(Stored data)
--- --- ---
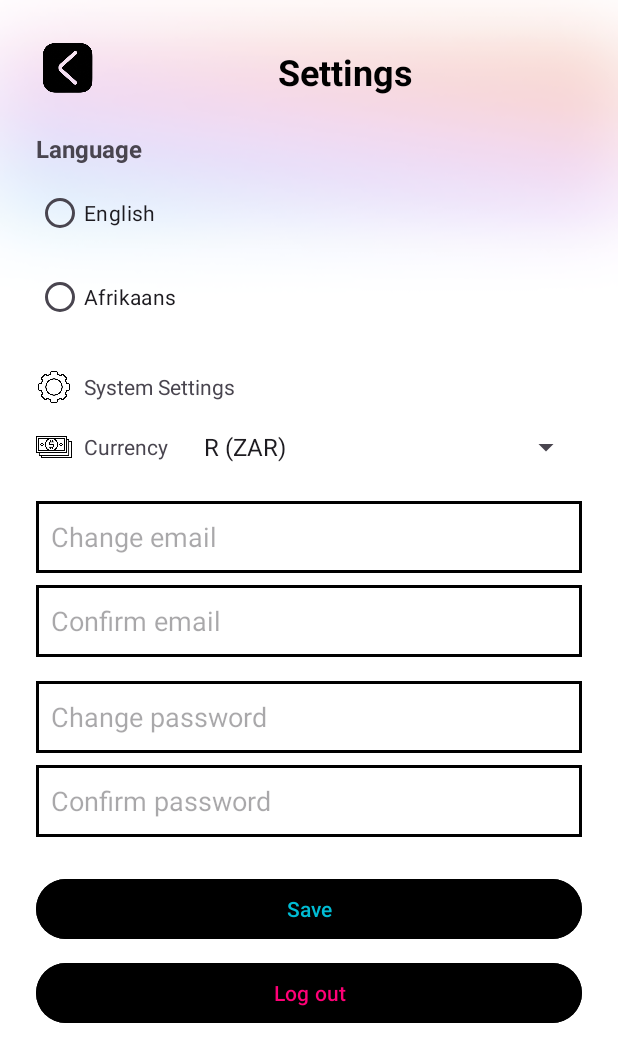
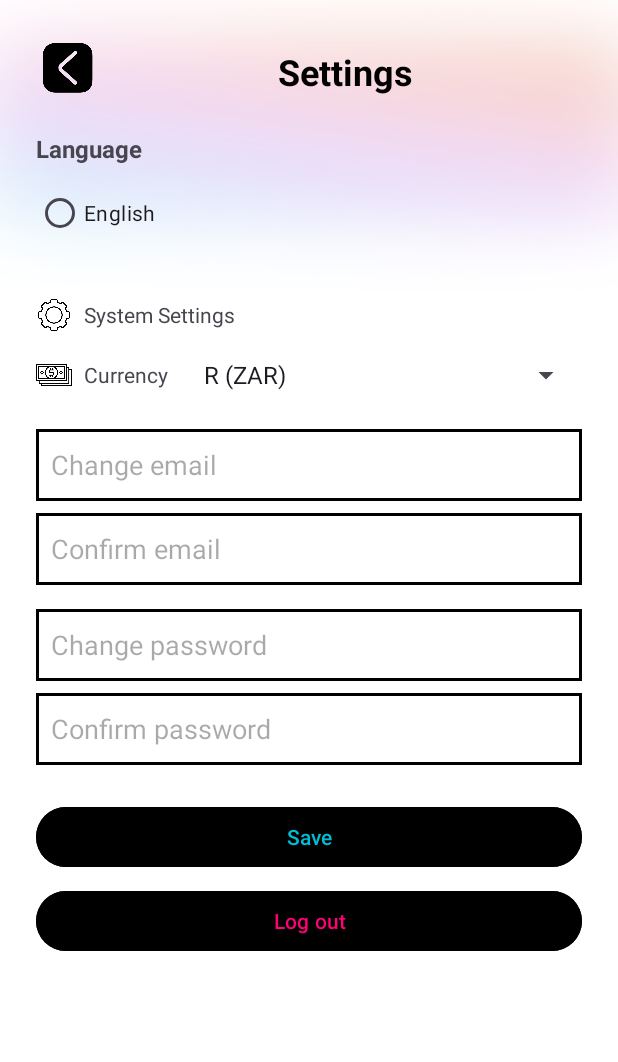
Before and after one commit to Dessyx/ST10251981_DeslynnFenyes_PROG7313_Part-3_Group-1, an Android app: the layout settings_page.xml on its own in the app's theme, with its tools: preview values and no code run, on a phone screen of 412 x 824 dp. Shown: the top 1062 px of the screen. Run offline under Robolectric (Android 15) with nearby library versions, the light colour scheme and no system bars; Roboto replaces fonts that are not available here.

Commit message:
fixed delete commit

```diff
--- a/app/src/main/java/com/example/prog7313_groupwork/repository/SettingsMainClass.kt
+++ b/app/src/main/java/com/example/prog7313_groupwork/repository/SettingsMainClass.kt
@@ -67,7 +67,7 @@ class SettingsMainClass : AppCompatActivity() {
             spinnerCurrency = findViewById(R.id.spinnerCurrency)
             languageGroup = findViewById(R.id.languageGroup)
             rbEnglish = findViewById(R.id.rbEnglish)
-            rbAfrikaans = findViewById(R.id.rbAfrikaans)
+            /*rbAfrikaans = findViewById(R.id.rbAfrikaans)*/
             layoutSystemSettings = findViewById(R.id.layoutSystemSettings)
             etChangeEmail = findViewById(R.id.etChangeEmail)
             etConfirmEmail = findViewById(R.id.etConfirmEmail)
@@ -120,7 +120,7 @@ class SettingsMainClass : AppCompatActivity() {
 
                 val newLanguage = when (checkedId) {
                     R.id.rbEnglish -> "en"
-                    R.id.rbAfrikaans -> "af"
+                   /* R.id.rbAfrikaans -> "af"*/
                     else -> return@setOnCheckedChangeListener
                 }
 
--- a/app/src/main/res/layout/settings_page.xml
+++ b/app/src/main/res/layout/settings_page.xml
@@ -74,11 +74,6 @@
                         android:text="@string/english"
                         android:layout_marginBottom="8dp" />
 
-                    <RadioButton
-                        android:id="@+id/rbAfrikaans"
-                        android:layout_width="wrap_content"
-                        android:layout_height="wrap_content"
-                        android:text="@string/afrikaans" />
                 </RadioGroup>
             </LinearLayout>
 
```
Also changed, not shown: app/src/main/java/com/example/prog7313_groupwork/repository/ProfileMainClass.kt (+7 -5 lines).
--- --- ---
#### [Required action]
Using the records above, find and show each line with the string "repository".

#### [Exercise answer]
--- a/app/src/main/java/com/example/prog7313_groupwork/repository/SettingsMainClass.kt
+++ b/app/src/main/java/com/example/prog7313_groupwork/repository/SettingsMainClass.kt
Also changed, not shown: app/src/main/java/com/example/prog7313_groupwork/repository/ProfileMainClass.kt (+7 -5 lines).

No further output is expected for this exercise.